*EXERCISE DESCRIPTION*
Filter the entries for the word "java". Copy each line that has it.

+++ RAW DATA

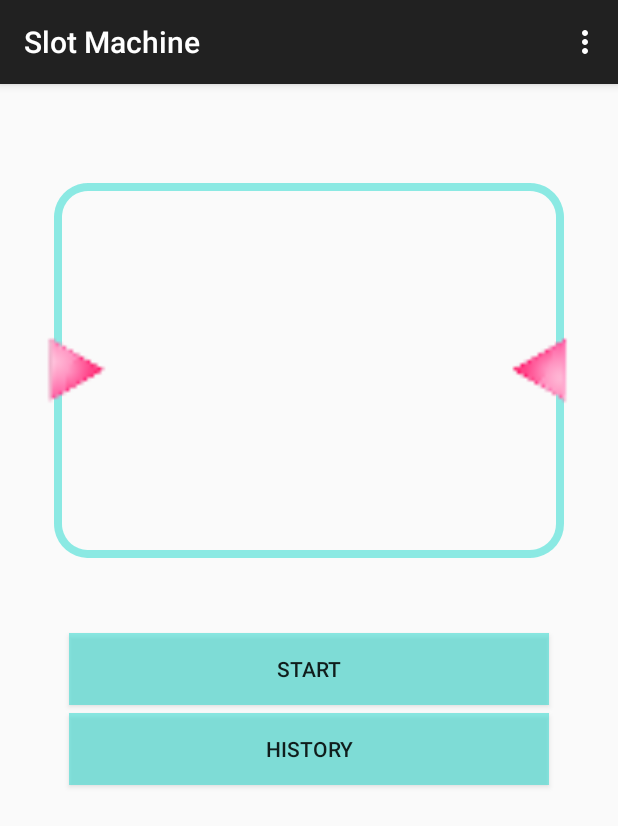
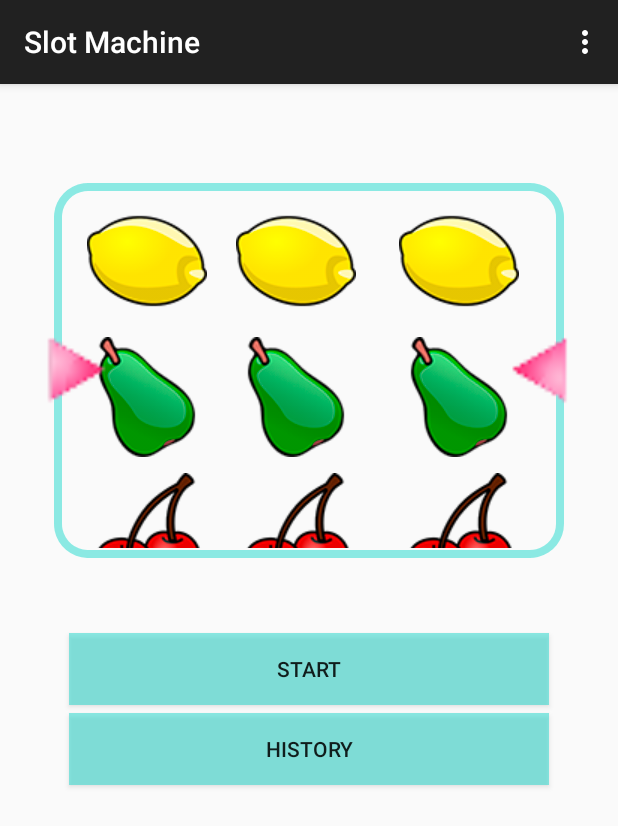
Before and after one commit to aachaerandio/slotMachine, an Android app: the screen it shows after launch (MainActivity), on a phone screen of 412 x 824 dp. Shown: the top 826 px of the screen. Run offline under Robolectric (Android 15) with nearby library versions, the phone set to English and light mode, and no system bars.

Commit message:
Unfinished alternative

```diff
--- a/app/src/main/java/com/aachaerandio/slotmachine/MainActivity.java
+++ b/app/src/main/java/com/aachaerandio/slotmachine/MainActivity.java
@@ -6,14 +6,19 @@ import android.os.Handler;
 import android.support.v7.app.ActionBarActivity;
 import android.view.Menu;
 import android.view.MenuItem;
+import android.view.MotionEvent;
 import android.view.View;
+import android.view.ViewTreeObserver;
 import android.widget.Button;
 
 import com.aachaerandio.slotmachine.Listeners.OnSpinnerEndListener;
+import com.aachaerandio.slotmachine.adapter.SpinnerViewAdapter;
 import com.aachaerandio.slotmachine.data.SlotService;
 import com.aachaerandio.slotmachine.data.State;
-import com.aachaerandio.slotmachine.views.SpinnerView;
+import com.aachaerandio.slotmachine.views.SpinnerView2;
 
+import java.util.ArrayList;
+import java.util.List;
 import java.util.Random;
 
 
@@ -29,10 +34,14 @@ public class MainActivity extends ActionBarActivity implements OnSpinnerEndListe
 
     Random random = new Random();
     SlotService slotService;
-    protected SpinnerView mSpinnerView1;
-    protected SpinnerView mSpinnerView2;
-    protected SpinnerView mSpinnerView3;
+    protected SpinnerView2 mSpinnerView1;
+    protected SpinnerView2 mSpinnerView2;
+    protected SpinnerView2 mSpinnerView3;
     public int semaphore;
+
+    public SpinnerViewAdapter mAdapter1;
+    public SpinnerViewAdapter mAdapter2;
+    public SpinnerViewAdapter mAdapter3;
 
     @Override
     protected void onCreate(Bundle savedInstanceState) {
@@ -43,9 +52,45 @@ public class MainActivity extends ActionBarActivity implements OnSpinnerEndListe
 
         slotService = new SlotService(this);
 
-        mSpinnerView1 = (SpinnerView) findViewById(R.id.spinnerView);
-        mSpinnerView2 = (SpinnerView) findViewById(R.id.spinnerView2);
-        mSpinnerView3 = (SpinnerView) findViewById(R.id.spinnerView3);
+        mAdapter1 = new SpinnerViewAdapter(this, R.layout.spin_list_item, initList());
+        mAdapter2 = new SpinnerViewAdapter(this, R.layout.spin_list_item, initList());
+        mAdapter3 = new SpinnerViewAdapter(this, R.layout.spin_list_item, initList());
+
+        mSpinnerView1 = (SpinnerView2) findViewById(R.id.spinnerView);
+        mSpinnerView2 = (SpinnerView2) findViewById(R.id.spinnerView2);
+        mSpinnerView3 = (SpinnerView2) findViewById(R.id.spinnerView3);
+
+        mSpinnerView1.setAdapter(mAdapter1);
+        mSpinnerView2.setAdapter(mAdapter2);
+        mSpinnerView3.setAdapter(mAdapter3);
+
+        mSpinnerView1.setOnTouchListener(new View.OnTouchListener() {
+            @Override
+            public boolean onTouch(View view, MotionEvent motionEvent) {
+                if (motionEvent.getAction() == MotionEvent.ACTION_MOVE) {
+                    return true;
+                    }
+                return false;
+            }
+        });
+        mSpinnerView2.setOnTouchListener(new View.OnTouchListener() {
+            @Override
+            public boolean onTouch(View view, MotionEvent motionEvent) {
+                if (motionEvent.getAction() == MotionEvent.ACTION_MOVE) {
+                    return true;
+                }
+                return false;
+            }
+        });
+        mSpinnerView3.setOnTouchListener(new View.OnTouchListener() {
+            @Override
+            public boolean onTouch(View view, MotionEvent motionEvent) {
+                if (motionEvent.getAction() == MotionEvent.ACTION_MOVE) {
+                    return true;
+                }
+                return false;
+            }
+        });
 
         mSpinnerView1.setListener(this);
         mSpinnerView2.setListener(this);
@@ -67,6 +112,20 @@ public class MainActivity extends ActionBarActivity implements OnSpinnerEndListe
                 startActivity(intent);
             }
         });
+
+        final View mHorizontalView = findViewById(R.id.horizontalView);
+
+        mHorizontalView.getViewTreeObserver().addOnGlobalLayoutListener(
+                new ViewTreeObserver.OnGlobalLayoutListener() {
+
+                    @Override
+                    public void onGlobalLayout() {
+                        // make sure it is not called anymore
+                        mHorizontalView.getViewTreeObserver().removeGlobalOnLayoutListener(this);
+
+                       int heigth = mHorizontalView.getMeasuredHeight();
+                    }
+                });
     }
 
     /**
@@ -78,14 +137,29 @@ public class MainActivity extends ActionBarActivity implements OnSpinnerEndListe
 
         // Get ramdom number of iterations for every column
         Random random = new Random();
-        int iteration1 = random.nextInt(5) + 60;
-        int iteration2 = random.nextInt(5) + 60;
-        int iteration3 = random.nextInt(5) + 60;
+        int iteration1 = random.nextInt(5) + 160;
+        int iteration2 = random.nextInt(5) + 160;
+        int iteration3 = random.nextInt(5) + 160;
 
         // Start spinning
         mSpinnerView1.startSpinning(0, iteration1);
         mSpinnerView2.startSpinning(100, iteration2);
         mSpinnerView3.startSpinning(150, iteration3);
+    }
+
+    private List<State.SlotIcon> initList() {
+
+        List<State.SlotIcon> list = new ArrayList<State.SlotIcon>();
+        int random = Utils.getRandomInt3();
+        State.SlotIcon slotIcon = State.SlotIcon.values()[random];
+        list.add(slotIcon);
+
+        for (int i=0; i<250; i++) {
+            slotIcon = slotIcon.getNext();
+            list.add(slotIcon);
+        }
+
+        return list;
     }
 
     /**
--- a/app/src/main/java/com/aachaerandio/slotmachine/views/SpinnerView2.java
+++ b/app/src/main/java/com/aachaerandio/slotmachine/views/SpinnerView2.java
@@ -9,7 +9,6 @@ import android.widget.ImageView;
 import android.widget.ListView;
 
 import com.aachaerandio.slotmachine.Listeners.OnSpinnerEndListener;
-import com.aachaerandio.slotmachine.Utils;
 import com.aachaerandio.slotmachine.data.State;
 
 /**
@@ -43,28 +42,15 @@ public class SpinnerView2 extends ListView implements Runnable{
 
     @TargetApi(Build.VERSION_CODES.HONEYCOMB)
     private void init() {
-        setOrientation(VERTICAL);
-        upperImage = new ImageView(getContext());
-        selectedImage = new ImageView(getContext());
-        lowerImage = new ImageView(getContext());
 
-        selected = State.SlotIcon.values()[Utils.getRandomInt3()];
-        upperImage.setImageResource(selected.getPrevious().slotId);
-        selectedImage.setImageResource(selected.glowId);
-        lowerImage.setImageResource(selected.getNext().slotId);
-
-        upperImage.setAlpha(0.3f);
-        lowerImage.setAlpha(0.3f);
-
-        this.addView(upperImage);
-        this.addView(selectedImage);
-        this.addView(lowerImage);
     }
 
     public void startSpinning(int delay, int counter){
         this.counter = counter;
         speed = 80;
-        mHandler.postDelayed(this, delay);
+        //mHandler.postDelayed(this, delay);
+        this.smoothScrollToPosition(counter);
+        //this.smoothScrollBy
 
     }
 
--- a/app/src/main/res/layout/activity_main.xml
+++ b/app/src/main/res/layout/activity_main.xml
@@ -23,28 +23,38 @@
             android:layout_marginRight="20dp"
             android:layout_gravity="center_horizontal"
             android:background="@drawable/shape"
-            android:layout_centerHorizontal="true">
+            android:layout_centerHorizontal="true"
+            android:id="@+id/horizontalView">
 
             <com.aachaerandio.slotmachine.views.SpinnerView2
                 android:layout_width="wrap_content"
                 android:layout_height="wrap_content"
                 android:id="@+id/spinnerView"
-                android:layout_marginRight="10dp"
-                android:layout_marginLeft="10dp">
+                android:layout_marginRight="0dp"
+                android:layout_marginLeft="10dp"
+                android:layout_weight="1"
+                android:scrollbars="none"
+                android:divider="@null">
             </com.aachaerandio.slotmachine.views.SpinnerView2>
 
             <com.aachaerandio.slotmachine.views.SpinnerView2
                 android:layout_width="wrap_content"
                 android:layout_height="wrap_content"
                 android:id="@+id/spinnerView2"
-                android:layout_marginRight="10dp">
+                android:layout_marginRight="0dp"
+                android:layout_weight="1"
+                android:scrollbars="none"
+                android:divider="@null">
             </com.aachaerandio.slotmachine.views.SpinnerView2>
 
             <com.aachaerandio.slotmachine.views.SpinnerView2
                 android:layout_width="wrap_content"
                 android:layout_height="wrap_content"
                 android:id="@+id/spinnerView3"
-                android:layout_marginRight="10dp">
+                android:layout_marginRight="0dp"
+                android:layout_weight="1"
+                android:scrollbars="none"
+                android:divider="@null">
             </com.aachaerandio.slotmachine.views.SpinnerView2>
         </LinearLayout>
 
```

++++++

*TASK RESPONSE*
--- a/app/src/main/java/com/aachaerandio/slotmachine/MainActivity.java
+++ b/app/src/main/java/com/aachaerandio/slotmachine/MainActivity.java
+import java.util.ArrayList;
+import java.util.List;
 import java.util.Random;
--- a/app/src/main/java/com/aachaerandio/slotmachine/views/SpinnerView2.java
+++ b/app/src/main/java/com/aachaerandio/slotmachine/views/SpinnerView2.java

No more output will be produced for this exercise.